ENTRIES SHOWN:
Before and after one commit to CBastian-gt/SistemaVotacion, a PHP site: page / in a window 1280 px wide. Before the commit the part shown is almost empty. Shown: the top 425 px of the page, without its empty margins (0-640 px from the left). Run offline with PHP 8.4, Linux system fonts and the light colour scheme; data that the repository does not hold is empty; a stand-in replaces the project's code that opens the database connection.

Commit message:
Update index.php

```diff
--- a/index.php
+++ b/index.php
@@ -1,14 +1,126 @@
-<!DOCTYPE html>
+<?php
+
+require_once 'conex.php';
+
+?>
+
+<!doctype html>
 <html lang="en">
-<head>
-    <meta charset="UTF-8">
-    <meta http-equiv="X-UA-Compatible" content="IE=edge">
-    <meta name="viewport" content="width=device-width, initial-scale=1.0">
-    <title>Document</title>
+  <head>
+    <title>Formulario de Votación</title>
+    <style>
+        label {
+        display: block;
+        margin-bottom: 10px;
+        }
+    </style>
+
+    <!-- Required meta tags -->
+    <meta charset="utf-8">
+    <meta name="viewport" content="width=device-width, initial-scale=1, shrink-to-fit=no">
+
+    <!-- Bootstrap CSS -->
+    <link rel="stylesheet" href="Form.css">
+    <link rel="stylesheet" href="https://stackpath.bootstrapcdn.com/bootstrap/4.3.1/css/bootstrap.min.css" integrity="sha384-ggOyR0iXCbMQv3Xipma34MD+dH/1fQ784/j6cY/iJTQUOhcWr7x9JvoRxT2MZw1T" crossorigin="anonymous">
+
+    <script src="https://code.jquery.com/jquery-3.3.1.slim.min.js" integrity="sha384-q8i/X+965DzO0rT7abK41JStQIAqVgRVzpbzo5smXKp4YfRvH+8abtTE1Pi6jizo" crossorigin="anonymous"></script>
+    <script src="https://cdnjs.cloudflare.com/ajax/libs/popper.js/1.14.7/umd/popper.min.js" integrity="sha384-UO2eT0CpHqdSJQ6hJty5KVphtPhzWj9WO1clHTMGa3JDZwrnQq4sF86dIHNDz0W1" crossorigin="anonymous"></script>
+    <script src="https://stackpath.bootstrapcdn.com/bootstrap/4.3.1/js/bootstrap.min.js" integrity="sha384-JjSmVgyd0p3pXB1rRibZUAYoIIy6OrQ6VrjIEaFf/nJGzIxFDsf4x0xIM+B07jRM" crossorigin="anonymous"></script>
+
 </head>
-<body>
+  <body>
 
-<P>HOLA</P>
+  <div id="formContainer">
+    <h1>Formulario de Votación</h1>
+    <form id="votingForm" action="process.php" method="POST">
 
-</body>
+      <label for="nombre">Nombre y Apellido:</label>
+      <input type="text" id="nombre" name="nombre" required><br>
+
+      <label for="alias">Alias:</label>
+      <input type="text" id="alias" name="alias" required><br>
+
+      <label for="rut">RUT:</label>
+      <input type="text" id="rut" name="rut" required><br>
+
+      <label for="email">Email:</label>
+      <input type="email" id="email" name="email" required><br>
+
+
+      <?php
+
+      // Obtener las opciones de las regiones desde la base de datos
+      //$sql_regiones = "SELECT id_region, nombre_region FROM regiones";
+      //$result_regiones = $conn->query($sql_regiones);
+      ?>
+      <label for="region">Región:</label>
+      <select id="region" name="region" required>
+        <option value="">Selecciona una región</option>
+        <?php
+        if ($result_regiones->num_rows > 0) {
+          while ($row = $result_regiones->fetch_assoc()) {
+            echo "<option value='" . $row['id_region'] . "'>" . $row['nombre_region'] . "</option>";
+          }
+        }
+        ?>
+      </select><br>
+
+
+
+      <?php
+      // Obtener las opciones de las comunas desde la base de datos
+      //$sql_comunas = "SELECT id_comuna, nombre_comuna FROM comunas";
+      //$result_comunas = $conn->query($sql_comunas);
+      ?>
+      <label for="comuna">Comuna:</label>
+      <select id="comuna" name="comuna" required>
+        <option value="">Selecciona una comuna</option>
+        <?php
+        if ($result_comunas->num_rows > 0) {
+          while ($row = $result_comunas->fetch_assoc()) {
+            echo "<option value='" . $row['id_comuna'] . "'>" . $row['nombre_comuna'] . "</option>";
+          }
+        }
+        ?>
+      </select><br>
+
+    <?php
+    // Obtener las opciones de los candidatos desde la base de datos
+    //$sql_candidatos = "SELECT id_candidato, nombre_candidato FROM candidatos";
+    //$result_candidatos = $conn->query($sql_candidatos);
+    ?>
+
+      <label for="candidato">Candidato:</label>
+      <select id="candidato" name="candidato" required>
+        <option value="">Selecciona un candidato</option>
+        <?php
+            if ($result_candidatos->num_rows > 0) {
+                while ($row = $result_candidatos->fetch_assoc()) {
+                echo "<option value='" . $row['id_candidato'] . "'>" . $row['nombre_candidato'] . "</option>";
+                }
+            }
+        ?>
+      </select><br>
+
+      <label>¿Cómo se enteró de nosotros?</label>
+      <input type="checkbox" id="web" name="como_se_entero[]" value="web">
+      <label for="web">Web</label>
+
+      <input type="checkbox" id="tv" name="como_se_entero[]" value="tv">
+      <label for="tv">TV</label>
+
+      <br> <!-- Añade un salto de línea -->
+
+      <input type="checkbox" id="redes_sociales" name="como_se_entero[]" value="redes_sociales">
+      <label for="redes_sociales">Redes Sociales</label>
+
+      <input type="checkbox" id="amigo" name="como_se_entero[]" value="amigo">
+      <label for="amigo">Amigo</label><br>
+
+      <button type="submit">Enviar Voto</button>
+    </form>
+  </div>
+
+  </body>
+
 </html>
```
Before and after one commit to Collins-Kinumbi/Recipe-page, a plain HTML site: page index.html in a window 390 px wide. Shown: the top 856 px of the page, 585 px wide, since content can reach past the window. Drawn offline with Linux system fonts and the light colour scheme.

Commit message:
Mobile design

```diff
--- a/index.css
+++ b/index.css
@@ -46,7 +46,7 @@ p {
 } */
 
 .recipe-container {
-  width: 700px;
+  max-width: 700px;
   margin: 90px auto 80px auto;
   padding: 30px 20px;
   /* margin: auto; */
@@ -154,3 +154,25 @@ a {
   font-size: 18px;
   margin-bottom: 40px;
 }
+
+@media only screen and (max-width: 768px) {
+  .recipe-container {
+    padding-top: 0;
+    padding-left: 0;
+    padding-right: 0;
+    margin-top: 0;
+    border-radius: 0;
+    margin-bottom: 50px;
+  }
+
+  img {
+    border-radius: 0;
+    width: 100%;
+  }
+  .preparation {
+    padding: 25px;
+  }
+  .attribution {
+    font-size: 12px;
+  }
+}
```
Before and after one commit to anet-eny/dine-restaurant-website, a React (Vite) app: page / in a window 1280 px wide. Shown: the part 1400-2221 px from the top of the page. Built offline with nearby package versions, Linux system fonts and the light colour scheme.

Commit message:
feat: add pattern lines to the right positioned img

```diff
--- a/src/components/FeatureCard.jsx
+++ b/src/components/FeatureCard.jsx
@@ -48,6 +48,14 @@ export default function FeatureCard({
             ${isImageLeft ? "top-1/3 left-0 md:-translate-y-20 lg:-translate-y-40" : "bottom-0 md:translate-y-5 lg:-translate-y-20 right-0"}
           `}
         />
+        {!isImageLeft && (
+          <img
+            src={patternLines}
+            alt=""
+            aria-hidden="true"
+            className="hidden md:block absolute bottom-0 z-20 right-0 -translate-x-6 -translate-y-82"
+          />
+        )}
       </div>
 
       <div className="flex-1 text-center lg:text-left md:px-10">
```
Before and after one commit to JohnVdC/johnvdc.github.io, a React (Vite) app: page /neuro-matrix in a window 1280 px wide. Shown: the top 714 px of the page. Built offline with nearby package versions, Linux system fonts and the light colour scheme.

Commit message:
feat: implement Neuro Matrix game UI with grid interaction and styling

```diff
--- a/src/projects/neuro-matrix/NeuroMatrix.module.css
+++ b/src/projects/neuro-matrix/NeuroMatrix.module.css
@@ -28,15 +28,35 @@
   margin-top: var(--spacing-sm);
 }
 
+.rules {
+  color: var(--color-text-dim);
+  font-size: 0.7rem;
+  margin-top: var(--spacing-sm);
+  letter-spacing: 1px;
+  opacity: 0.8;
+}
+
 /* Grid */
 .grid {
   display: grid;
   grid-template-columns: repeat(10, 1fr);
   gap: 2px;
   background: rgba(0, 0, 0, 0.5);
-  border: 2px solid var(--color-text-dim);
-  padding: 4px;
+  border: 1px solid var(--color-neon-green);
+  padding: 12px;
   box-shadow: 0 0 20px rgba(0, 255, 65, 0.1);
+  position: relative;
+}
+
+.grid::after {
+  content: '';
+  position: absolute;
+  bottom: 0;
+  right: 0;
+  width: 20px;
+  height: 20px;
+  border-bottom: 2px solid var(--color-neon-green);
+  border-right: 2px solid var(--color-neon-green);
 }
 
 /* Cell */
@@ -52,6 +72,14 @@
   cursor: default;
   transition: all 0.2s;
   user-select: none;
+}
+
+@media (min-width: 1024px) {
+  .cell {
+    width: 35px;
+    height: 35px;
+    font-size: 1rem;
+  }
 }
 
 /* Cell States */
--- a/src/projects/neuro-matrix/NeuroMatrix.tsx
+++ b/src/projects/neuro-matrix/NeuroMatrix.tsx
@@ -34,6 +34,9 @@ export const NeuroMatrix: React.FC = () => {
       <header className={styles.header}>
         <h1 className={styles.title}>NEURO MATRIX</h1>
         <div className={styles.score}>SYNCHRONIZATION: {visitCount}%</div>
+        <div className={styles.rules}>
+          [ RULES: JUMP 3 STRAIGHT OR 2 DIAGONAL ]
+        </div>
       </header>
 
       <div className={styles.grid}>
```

PROBLEM DETAILS: Search the entries for "padding" and copy out each line that has it.

RESPONSE AREA:
   padding: 30px 20px;
+    padding-top: 0;
+    padding-left: 0;
+    padding-right: 0;
+    padding: 25px;
-  padding: 4px;
+  padding: 12px;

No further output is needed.